▸ **Activity**: Every line of the entries below that includes "dictionary" belongs in the answer, copied as written.

▸ **Data extract**:

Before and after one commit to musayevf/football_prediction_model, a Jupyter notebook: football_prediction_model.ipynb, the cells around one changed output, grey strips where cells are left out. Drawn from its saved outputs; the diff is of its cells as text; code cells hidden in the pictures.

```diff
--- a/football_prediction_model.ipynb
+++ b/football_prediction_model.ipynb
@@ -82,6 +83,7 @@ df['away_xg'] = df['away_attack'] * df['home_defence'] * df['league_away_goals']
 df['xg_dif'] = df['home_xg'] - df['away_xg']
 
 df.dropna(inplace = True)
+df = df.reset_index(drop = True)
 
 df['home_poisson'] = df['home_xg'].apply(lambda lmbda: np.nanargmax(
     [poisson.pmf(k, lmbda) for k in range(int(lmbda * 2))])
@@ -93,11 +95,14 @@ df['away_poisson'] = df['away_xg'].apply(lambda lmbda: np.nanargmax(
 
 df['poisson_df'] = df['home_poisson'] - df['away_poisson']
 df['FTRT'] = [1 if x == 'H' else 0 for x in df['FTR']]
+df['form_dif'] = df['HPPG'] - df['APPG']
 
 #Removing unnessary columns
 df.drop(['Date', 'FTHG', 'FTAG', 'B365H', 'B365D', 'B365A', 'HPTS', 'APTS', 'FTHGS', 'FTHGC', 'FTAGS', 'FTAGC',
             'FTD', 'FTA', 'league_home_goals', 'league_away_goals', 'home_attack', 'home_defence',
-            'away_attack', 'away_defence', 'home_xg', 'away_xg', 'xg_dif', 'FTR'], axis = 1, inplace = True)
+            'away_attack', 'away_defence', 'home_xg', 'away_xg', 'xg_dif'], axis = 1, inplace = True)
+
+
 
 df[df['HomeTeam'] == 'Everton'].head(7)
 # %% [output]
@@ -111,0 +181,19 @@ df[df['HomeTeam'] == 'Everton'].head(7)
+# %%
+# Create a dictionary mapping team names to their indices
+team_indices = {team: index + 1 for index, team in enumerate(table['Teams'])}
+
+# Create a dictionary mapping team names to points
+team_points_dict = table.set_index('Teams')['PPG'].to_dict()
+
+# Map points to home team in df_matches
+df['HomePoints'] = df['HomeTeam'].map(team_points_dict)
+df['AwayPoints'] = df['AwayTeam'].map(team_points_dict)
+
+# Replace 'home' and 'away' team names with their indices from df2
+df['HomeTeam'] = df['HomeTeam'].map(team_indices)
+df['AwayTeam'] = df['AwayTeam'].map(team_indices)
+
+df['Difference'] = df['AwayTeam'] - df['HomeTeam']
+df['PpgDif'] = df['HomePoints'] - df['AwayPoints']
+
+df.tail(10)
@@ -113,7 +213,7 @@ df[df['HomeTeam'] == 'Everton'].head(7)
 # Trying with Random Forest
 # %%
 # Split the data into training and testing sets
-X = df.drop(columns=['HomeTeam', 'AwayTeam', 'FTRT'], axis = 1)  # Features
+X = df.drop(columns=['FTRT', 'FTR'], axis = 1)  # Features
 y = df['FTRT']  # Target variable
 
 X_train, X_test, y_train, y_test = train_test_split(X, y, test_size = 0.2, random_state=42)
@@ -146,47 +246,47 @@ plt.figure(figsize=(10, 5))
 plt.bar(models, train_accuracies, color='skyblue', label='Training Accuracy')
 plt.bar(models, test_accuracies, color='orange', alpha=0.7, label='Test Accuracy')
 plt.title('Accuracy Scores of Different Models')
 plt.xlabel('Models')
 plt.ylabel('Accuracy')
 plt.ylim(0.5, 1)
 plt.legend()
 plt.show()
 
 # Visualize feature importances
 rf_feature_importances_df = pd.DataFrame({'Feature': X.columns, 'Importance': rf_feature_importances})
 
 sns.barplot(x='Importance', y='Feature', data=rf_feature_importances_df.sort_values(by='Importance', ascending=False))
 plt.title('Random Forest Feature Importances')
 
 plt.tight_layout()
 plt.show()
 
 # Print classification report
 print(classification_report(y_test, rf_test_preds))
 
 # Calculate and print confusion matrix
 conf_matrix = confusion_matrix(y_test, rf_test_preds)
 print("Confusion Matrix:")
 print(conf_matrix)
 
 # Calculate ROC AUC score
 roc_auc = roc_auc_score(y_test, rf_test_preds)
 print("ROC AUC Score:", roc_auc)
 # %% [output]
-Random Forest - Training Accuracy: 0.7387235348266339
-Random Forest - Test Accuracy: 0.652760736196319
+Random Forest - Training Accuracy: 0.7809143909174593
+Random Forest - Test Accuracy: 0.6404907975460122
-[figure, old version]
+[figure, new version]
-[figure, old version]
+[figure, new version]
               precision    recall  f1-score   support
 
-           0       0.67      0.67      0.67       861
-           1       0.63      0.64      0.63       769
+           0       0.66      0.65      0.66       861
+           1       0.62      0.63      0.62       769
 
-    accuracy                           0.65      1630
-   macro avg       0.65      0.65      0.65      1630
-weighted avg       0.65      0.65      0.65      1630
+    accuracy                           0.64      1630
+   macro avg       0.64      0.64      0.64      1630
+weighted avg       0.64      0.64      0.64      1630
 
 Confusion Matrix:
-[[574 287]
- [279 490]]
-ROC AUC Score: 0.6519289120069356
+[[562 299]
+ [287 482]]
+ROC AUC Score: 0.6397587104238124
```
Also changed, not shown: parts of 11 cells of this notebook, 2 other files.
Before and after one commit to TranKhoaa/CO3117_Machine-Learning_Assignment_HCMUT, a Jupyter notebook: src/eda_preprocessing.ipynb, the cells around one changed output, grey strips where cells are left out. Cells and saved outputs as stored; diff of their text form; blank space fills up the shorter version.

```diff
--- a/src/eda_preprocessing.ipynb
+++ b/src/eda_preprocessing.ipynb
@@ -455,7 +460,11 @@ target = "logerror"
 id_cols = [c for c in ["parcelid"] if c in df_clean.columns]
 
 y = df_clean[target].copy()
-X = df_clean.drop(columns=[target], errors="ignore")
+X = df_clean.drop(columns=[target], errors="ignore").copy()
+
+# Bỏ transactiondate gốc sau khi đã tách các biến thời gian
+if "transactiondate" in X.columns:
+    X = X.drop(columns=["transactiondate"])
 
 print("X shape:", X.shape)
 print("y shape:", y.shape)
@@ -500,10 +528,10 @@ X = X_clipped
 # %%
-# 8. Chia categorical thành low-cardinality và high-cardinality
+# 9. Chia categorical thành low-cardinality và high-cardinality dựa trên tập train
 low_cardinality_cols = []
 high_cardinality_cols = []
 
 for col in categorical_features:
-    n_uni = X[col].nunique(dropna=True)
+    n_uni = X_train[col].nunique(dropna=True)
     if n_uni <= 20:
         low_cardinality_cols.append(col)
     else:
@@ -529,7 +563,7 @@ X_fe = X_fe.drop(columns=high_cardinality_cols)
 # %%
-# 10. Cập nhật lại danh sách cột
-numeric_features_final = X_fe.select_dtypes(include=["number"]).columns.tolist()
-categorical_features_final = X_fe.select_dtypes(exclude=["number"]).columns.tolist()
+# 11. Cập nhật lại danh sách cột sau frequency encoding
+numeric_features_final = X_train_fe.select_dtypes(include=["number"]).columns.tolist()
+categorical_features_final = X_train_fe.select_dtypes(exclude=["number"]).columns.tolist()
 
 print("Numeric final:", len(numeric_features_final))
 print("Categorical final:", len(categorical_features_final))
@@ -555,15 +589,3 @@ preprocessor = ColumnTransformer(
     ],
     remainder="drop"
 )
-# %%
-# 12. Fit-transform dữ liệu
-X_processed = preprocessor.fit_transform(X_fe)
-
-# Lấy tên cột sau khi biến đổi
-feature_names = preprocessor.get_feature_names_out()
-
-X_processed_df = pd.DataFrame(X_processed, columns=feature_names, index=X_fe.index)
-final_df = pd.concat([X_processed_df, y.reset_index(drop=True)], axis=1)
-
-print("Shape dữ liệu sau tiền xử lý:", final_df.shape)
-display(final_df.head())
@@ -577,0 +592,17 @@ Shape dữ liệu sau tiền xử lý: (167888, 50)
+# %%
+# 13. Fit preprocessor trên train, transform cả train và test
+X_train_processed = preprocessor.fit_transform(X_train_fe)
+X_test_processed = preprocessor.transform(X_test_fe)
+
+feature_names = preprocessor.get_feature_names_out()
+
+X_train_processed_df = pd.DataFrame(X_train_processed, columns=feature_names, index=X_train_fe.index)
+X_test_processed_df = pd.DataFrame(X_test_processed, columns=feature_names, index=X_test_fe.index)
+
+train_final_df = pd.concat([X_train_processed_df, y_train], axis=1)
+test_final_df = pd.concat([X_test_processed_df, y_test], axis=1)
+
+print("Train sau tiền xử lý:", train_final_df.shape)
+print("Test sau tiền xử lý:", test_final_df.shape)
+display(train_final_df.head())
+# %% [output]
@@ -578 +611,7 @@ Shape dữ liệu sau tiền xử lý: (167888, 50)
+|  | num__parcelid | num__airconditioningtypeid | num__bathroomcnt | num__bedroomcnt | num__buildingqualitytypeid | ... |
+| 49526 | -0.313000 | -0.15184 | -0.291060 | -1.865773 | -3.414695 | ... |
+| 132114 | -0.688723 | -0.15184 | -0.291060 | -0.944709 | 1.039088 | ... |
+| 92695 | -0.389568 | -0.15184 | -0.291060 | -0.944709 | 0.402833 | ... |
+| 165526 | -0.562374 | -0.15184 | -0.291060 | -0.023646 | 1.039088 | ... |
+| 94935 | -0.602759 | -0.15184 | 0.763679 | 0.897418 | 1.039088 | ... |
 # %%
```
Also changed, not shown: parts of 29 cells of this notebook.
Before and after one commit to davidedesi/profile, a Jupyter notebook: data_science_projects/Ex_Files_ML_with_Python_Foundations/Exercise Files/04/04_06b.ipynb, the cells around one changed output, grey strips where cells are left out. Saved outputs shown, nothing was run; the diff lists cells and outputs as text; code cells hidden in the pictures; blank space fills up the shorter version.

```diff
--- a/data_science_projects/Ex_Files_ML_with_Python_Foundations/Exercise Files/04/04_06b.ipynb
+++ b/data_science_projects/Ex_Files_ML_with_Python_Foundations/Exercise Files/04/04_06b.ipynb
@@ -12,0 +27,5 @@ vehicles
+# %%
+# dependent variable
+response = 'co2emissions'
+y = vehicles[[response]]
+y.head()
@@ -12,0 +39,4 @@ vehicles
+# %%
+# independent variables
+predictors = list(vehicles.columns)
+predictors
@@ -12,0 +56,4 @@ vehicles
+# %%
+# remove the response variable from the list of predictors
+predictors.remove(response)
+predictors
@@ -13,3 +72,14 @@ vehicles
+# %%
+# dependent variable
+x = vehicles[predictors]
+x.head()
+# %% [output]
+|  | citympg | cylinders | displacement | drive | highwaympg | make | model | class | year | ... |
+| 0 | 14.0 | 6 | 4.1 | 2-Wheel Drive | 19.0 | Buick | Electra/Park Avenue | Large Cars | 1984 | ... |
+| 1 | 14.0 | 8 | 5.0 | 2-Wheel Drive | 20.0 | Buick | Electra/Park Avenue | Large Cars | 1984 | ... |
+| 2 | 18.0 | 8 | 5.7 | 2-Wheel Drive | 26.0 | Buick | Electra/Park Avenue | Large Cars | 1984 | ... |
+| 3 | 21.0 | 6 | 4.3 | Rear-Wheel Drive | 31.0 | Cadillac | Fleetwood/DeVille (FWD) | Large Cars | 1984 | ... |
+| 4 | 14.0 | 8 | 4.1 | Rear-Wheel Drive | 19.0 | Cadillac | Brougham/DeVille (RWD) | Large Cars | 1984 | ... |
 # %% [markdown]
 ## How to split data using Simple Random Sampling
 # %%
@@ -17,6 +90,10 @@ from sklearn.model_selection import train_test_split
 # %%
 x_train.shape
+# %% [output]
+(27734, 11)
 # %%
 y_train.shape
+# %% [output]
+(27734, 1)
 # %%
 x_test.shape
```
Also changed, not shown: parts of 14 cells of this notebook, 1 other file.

▸ **Final answer**:
+# Create a dictionary mapping team names to their indices
+# Create a dictionary mapping team names to points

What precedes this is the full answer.